Task to carry out »
Retype every record below exactly as it appears.

Materials provided »
════

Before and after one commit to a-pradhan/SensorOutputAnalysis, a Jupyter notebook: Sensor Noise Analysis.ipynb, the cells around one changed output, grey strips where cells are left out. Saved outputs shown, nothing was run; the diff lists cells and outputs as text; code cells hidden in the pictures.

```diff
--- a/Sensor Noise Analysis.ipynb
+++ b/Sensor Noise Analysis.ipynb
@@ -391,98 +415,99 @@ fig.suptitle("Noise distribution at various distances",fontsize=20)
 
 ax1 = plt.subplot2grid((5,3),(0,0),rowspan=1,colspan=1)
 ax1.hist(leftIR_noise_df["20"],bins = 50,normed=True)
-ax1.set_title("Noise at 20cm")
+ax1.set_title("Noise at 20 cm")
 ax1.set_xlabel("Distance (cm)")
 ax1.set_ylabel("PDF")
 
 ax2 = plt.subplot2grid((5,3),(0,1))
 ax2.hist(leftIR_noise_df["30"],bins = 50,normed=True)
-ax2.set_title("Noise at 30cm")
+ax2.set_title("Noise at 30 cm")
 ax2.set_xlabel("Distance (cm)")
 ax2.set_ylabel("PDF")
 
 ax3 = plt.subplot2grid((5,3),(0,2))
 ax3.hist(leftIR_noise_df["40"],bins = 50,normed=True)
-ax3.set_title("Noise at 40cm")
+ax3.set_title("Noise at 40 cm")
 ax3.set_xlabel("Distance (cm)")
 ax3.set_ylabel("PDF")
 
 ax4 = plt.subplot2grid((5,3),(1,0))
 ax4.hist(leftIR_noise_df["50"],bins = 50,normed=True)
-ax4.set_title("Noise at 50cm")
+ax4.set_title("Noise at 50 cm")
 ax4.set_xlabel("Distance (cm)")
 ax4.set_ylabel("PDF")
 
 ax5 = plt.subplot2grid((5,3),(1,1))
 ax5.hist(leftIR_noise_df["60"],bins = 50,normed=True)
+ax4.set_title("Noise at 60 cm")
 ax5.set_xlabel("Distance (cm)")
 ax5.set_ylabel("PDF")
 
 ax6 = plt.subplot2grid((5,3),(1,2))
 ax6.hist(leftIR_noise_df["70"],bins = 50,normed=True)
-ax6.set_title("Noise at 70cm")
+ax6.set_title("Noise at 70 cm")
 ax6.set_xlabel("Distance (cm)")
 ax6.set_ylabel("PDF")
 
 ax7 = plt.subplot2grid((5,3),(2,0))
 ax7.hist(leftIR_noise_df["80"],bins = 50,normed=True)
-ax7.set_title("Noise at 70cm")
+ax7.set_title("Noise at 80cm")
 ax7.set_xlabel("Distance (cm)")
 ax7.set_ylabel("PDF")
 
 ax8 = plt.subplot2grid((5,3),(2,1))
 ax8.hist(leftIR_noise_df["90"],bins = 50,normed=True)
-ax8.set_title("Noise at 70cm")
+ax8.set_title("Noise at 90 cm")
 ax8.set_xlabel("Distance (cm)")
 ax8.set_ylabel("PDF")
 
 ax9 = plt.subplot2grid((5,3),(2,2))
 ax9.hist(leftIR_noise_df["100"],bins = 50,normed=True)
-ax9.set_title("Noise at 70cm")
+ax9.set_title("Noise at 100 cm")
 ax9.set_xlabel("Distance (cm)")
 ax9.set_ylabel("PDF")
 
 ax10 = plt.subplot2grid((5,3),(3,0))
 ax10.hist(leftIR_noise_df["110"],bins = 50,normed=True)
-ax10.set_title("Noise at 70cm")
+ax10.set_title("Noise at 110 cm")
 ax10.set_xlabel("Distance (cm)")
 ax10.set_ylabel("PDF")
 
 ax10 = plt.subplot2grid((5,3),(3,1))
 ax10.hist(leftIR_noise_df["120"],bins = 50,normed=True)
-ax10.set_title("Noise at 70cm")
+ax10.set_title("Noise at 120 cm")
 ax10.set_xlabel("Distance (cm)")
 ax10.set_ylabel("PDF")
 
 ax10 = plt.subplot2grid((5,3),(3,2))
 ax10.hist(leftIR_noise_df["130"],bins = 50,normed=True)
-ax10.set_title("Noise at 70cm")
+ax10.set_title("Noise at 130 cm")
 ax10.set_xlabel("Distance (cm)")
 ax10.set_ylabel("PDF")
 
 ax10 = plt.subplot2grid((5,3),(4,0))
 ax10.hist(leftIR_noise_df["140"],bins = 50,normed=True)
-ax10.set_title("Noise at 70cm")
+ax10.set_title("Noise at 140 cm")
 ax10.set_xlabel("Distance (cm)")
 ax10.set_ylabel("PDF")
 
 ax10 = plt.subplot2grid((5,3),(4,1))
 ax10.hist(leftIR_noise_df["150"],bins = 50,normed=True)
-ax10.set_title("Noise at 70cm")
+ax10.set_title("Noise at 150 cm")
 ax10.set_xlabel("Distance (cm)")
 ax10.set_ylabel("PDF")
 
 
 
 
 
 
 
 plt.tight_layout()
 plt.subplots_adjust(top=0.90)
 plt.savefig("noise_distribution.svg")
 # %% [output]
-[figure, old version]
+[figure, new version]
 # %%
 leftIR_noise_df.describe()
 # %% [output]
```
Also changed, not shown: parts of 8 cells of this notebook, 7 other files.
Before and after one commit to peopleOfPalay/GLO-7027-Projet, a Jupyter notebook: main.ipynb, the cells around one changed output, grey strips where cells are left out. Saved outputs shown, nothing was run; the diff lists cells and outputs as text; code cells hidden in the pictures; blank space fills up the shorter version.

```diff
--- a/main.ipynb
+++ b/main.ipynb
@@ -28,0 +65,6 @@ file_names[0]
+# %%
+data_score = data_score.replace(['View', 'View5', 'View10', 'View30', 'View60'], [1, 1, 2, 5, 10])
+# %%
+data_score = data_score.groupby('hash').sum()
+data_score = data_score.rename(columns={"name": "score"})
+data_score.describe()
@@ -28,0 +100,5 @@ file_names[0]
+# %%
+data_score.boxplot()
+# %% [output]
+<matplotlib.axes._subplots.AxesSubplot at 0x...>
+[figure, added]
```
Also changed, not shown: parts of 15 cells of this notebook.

════

Solution for this exercise »
Before and after one commit to a-pradhan/SensorOutputAnalysis, a Jupyter notebook: Sensor Noise Analysis.ipynb, the cells around one changed output, grey strips where cells are left out. Saved outputs shown, nothing was run; the diff lists cells and outputs as text; code cells hidden in the pictures.

```diff
--- a/Sensor Noise Analysis.ipynb
+++ b/Sensor Noise Analysis.ipynb
@@ -391,98 +415,99 @@ fig.suptitle("Noise distribution at various distances",fontsize=20)
 
 ax1 = plt.subplot2grid((5,3),(0,0),rowspan=1,colspan=1)
 ax1.hist(leftIR_noise_df["20"],bins = 50,normed=True)
-ax1.set_title("Noise at 20cm")
+ax1.set_title("Noise at 20 cm")
 ax1.set_xlabel("Distance (cm)")
 ax1.set_ylabel("PDF")
 
 ax2 = plt.subplot2grid((5,3),(0,1))
 ax2.hist(leftIR_noise_df["30"],bins = 50,normed=True)
-ax2.set_title("Noise at 30cm")
+ax2.set_title("Noise at 30 cm")
 ax2.set_xlabel("Distance (cm)")
 ax2.set_ylabel("PDF")
 
 ax3 = plt.subplot2grid((5,3),(0,2))
 ax3.hist(leftIR_noise_df["40"],bins = 50,normed=True)
-ax3.set_title("Noise at 40cm")
+ax3.set_title("Noise at 40 cm")
 ax3.set_xlabel("Distance (cm)")
 ax3.set_ylabel("PDF")
 
 ax4 = plt.subplot2grid((5,3),(1,0))
 ax4.hist(leftIR_noise_df["50"],bins = 50,normed=True)
-ax4.set_title("Noise at 50cm")
+ax4.set_title("Noise at 50 cm")
 ax4.set_xlabel("Distance (cm)")
 ax4.set_ylabel("PDF")
 
 ax5 = plt.subplot2grid((5,3),(1,1))
 ax5.hist(leftIR_noise_df["60"],bins = 50,normed=True)
+ax4.set_title("Noise at 60 cm")
 ax5.set_xlabel("Distance (cm)")
 ax5.set_ylabel("PDF")
 
 ax6 = plt.subplot2grid((5,3),(1,2))
 ax6.hist(leftIR_noise_df["70"],bins = 50,normed=True)
-ax6.set_title("Noise at 70cm")
+ax6.set_title("Noise at 70 cm")
 ax6.set_xlabel("Distance (cm)")
 ax6.set_ylabel("PDF")
 
 ax7 = plt.subplot2grid((5,3),(2,0))
 ax7.hist(leftIR_noise_df["80"],bins = 50,normed=True)
-ax7.set_title("Noise at 70cm")
+ax7.set_title("Noise at 80cm")
 ax7.set_xlabel("Distance (cm)")
 ax7.set_ylabel("PDF")
 
 ax8 = plt.subplot2grid((5,3),(2,1))
 ax8.hist(leftIR_noise_df["90"],bins = 50,normed=True)
-ax8.set_title("Noise at 70cm")
+ax8.set_title("Noise at 90 cm")
 ax8.set_xlabel("Distance (cm)")
 ax8.set_ylabel("PDF")
 
 ax9 = plt.subplot2grid((5,3),(2,2))
 ax9.hist(leftIR_noise_df["100"],bins = 50,normed=True)
-ax9.set_title("Noise at 70cm")
+ax9.set_title("Noise at 100 cm")
 ax9.set_xlabel("Distance (cm)")
 ax9.set_ylabel("PDF")
 
 ax10 = plt.subplot2grid((5,3),(3,0))
 ax10.hist(leftIR_noise_df["110"],bins = 50,normed=True)
-ax10.set_title("Noise at 70cm")
+ax10.set_title("Noise at 110 cm")
 ax10.set_xlabel("Distance (cm)")
 ax10.set_ylabel("PDF")
 
 ax10 = plt.subplot2grid((5,3),(3,1))
 ax10.hist(leftIR_noise_df["120"],bins = 50,normed=True)
-ax10.set_title("Noise at 70cm")
+ax10.set_title("Noise at 120 cm")
 ax10.set_xlabel("Distance (cm)")
 ax10.set_ylabel("PDF")
 
 ax10 = plt.subplot2grid((5,3),(3,2))
 ax10.hist(leftIR_noise_df["130"],bins = 50,normed=True)
-ax10.set_title("Noise at 70cm")
+ax10.set_title("Noise at 130 cm")
 ax10.set_xlabel("Distance (cm)")
 ax10.set_ylabel("PDF")
 
 ax10 = plt.subplot2grid((5,3),(4,0))
 ax10.hist(leftIR_noise_df["140"],bins = 50,normed=True)
-ax10.set_title("Noise at 70cm")
+ax10.set_title("Noise at 140 cm")
 ax10.set_xlabel("Distance (cm)")
 ax10.set_ylabel("PDF")
 
 ax10 = plt.subplot2grid((5,3),(4,1))
 ax10.hist(leftIR_noise_df["150"],bins = 50,normed=True)
-ax10.set_title("Noise at 70cm")
+ax10.set_title("Noise at 150 cm")
 ax10.set_xlabel("Distance (cm)")
 ax10.set_ylabel("PDF")
 
 
 
 
 
 
 
 plt.tight_layout()
 plt.subplots_adjust(top=0.90)
 plt.savefig("noise_distribution.svg")
 # %% [output]
-[figure, old version]
+[figure, new version]
 # %%
 leftIR_noise_df.describe()
 # %% [output]
```
Also changed, not shown: parts of 8 cells of this notebook, 7 other files.
Before and after one commit to peopleOfPalay/GLO-7027-Projet, a Jupyter notebook: main.ipynb, the cells around one changed output, grey strips where cells are left out. Saved outputs shown, nothing was run; the diff lists cells and outputs as text; code cells hidden in the pictures; blank space fills up the shorter version.

```diff
--- a/main.ipynb
+++ b/main.ipynb
@@ -28,0 +65,6 @@ file_names[0]
+# %%
+data_score = data_score.replace(['View', 'View5', 'View10', 'View30', 'View60'], [1, 1, 2, 5, 10])
+# %%
+data_score = data_score.groupby('hash').sum()
+data_score = data_score.rename(columns={"name": "score"})
+data_score.describe()
@@ -28,0 +100,5 @@ file_names[0]
+# %%
+data_score.boxplot()
+# %% [output]
+<matplotlib.axes._subplots.AxesSubplot at 0x...>
+[figure, added]
```
Also changed, not shown: parts of 15 cells of this notebook.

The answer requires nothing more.